The Sum Rule
Suppose that A and B are two disjoint events, that is, they never occur together. Further, suppose that A occurs in m ways and B occurs in n ways. Then A or B can occur in m + n ways. This rule can be extended to more than two mutually exclusive events. Suppose you have 5 full-sleeves and 7 half-sleeves shirts. In how many ways can you wear a shirt? Since you have 5 + 7 = 12 shirts and you are going to wear exactly one shirt, you can wear a shirt in 5 + 7 = 12 ways. If in addition to 5 full-sleeves and 7 half-sleeves shirts, you have 8 T-shirts, then the number of ways in which you can wear a shirt out of these is 5 + 7 + 8 = 20 ways. The above illustration explains a general principle, called the sum rule.
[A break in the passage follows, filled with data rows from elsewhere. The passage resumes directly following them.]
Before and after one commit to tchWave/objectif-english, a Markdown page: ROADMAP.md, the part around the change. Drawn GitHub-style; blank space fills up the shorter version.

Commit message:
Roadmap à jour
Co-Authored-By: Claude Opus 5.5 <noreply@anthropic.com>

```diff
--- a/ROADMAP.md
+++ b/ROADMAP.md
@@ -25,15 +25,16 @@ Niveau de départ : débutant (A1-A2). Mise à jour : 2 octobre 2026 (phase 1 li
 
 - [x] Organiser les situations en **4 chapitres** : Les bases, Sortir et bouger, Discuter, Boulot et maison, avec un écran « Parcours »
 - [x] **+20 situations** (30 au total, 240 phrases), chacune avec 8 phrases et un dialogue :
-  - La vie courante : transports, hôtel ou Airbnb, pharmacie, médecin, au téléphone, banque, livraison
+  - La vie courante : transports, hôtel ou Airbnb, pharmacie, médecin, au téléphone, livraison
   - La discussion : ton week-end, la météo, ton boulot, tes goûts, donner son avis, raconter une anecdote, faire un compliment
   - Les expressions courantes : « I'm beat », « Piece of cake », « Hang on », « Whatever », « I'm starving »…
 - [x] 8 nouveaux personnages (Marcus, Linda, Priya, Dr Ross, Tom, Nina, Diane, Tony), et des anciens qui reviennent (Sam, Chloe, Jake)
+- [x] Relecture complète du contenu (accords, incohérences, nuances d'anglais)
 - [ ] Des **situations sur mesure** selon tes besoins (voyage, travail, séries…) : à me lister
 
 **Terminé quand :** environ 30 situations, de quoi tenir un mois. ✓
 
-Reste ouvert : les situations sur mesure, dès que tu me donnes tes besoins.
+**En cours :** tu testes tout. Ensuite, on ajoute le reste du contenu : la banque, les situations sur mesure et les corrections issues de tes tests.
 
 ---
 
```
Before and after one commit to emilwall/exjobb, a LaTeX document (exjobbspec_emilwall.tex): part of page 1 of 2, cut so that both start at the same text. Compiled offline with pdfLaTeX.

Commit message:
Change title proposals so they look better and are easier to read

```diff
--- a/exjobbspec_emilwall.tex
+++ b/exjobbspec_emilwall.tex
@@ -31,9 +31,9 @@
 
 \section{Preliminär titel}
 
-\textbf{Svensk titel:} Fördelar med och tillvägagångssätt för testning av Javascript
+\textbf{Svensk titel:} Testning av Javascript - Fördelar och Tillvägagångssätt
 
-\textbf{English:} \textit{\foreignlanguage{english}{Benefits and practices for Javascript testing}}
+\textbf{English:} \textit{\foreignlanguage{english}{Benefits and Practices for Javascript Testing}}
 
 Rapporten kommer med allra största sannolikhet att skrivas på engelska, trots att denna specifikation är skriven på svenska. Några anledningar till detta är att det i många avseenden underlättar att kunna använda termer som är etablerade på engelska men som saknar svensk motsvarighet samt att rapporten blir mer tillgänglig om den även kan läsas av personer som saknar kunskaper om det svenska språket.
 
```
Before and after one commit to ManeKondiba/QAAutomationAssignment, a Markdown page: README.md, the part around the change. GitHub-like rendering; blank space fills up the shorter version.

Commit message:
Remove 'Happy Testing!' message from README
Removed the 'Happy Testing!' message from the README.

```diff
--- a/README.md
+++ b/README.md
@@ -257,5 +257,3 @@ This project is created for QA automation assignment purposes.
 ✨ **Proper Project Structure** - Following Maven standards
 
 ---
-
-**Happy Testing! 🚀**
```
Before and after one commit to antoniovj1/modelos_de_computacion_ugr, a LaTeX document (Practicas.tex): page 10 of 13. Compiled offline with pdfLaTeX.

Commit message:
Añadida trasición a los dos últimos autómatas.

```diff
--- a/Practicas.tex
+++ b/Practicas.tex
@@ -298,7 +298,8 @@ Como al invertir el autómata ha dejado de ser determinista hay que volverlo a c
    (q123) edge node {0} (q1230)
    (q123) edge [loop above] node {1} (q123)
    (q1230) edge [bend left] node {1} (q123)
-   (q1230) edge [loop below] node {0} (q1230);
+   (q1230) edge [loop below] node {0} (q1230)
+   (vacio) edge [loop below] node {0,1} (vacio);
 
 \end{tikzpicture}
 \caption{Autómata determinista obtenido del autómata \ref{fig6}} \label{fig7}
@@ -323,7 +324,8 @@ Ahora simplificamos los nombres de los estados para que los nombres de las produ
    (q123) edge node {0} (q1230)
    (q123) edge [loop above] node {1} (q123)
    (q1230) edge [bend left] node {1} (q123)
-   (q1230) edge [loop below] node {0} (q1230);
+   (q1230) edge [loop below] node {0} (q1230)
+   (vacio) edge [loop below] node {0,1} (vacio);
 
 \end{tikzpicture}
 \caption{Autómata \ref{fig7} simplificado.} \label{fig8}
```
Rachit is taken to a toy shop containing 8 distinct toy helicopters, 7 distinct aeroplanes and 20 distinct toy guns. If Rachit is allowed to choose exactly one of the toys in the shop, he will have to choose one toy out of 8 + 7 + 20 = 35 toys. That is, there are 8 + 7 + 20 =35 ways in which Rachit can choose a toy. The important things to remember is that if we have to choose exactly one object out of the several disjoint groups of object, then the number of ways of choosing that object is obtained by adding the number of objects in each of this distinct groups.